It’s no secret parents play a hugely influential role during the college search process, from helping students research schools to getting hands-on with the nitty-gritty of applying and visiting to deciding where to enroll, their impact spans every step of the journey.
Despite wide recognition of the importance of parents among higher ed marketers and enrollment managers, many schools struggle to implement a cohesive communications plan targeting the parents of prospective students.
In this episode, we sit down with Will Patch, Enrollment Marketing Leader, at Niche.com to talk about strategies for more effectively engaging parents during the college search. We start our conversation with a review of some key findings from a recent survey the Niche team conducted with parents, then we dive into concrete steps schools can take to engage parents more effectively.
Understanding the Mindset of Today’s Parents

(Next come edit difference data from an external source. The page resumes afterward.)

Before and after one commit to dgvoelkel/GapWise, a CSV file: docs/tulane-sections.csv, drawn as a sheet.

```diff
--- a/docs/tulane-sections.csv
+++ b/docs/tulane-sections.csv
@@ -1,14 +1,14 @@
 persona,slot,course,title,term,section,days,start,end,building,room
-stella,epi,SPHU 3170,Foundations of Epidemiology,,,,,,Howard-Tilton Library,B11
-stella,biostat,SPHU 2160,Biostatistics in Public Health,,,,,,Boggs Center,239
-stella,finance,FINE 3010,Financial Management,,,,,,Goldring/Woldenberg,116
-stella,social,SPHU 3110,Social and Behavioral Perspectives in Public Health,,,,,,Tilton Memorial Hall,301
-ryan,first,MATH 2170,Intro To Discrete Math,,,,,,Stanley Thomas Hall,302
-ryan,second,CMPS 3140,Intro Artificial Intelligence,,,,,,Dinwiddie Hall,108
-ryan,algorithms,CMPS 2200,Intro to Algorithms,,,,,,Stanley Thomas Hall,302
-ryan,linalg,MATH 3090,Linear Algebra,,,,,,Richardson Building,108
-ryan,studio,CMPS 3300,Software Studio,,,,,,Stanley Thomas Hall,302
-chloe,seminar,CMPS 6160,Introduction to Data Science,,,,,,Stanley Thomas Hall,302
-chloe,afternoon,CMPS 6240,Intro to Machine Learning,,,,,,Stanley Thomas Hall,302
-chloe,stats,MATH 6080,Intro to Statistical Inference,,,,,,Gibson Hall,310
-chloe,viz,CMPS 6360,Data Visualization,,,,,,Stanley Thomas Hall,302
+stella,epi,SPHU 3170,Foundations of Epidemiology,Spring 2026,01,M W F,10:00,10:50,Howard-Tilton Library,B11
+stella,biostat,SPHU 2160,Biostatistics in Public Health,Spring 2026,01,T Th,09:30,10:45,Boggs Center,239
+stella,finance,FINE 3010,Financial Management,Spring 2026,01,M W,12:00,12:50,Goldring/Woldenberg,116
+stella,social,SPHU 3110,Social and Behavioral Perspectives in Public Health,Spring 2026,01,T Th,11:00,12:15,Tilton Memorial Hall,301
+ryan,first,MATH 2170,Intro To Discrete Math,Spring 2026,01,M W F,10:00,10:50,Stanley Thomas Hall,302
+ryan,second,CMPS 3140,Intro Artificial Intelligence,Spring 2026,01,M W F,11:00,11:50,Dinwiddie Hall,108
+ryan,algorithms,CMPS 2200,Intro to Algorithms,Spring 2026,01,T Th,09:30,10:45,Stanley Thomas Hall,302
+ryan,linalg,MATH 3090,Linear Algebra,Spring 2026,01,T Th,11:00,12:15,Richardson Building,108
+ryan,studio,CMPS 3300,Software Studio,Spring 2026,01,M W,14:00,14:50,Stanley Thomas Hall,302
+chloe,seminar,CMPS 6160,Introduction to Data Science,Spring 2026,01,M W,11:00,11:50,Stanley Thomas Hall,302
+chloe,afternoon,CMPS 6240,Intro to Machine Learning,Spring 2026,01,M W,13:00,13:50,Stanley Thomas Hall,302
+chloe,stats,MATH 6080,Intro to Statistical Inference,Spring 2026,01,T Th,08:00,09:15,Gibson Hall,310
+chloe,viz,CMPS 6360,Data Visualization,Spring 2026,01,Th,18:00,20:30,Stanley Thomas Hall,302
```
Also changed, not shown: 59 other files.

Niche’s recent parent survey provides an informative snapshot of what’s top-of-mind right now for parents as they navigate the college search. Not surprisingly given the current global health crisis, parents are overwhelmingly concerned with their student’s safety, but Will is quick to point out parents define safety in broader terms, not simply in terms of how schools are managing the COVID-19 pandemic, and that other factors like reputation are still a top priority. Encouragingly, nearly three-quarters of parents reported being comfortable with their student living in a residence hall and 80% indicated they were comfortable with the safety measures being taken by schools.
The survey also reveals some interesting geographic nuances around parent involvement, both at the regional level and between rural, suburban, and urban communities. For instance, parents in the Midwest reporting being the most highly involved in their student’s college search.
Tips for Effectively Engaging Parents
One of the first challenges schools face in communicating with parents is simply gathering parent names and contact details, to begin with. Will’s advice is to schools is simple. If you want to capture parents’ information, you need to ask for it. To accomplish this, he recommends placing a set of optional fields on inquiry forms that allow students to enter separate information for their parents.
Will then outlines several ideas for crafting better communication flows to parents including specific topics to address, how to strike the right tone, and how schools might consider tailoring communications to specific segments of parents.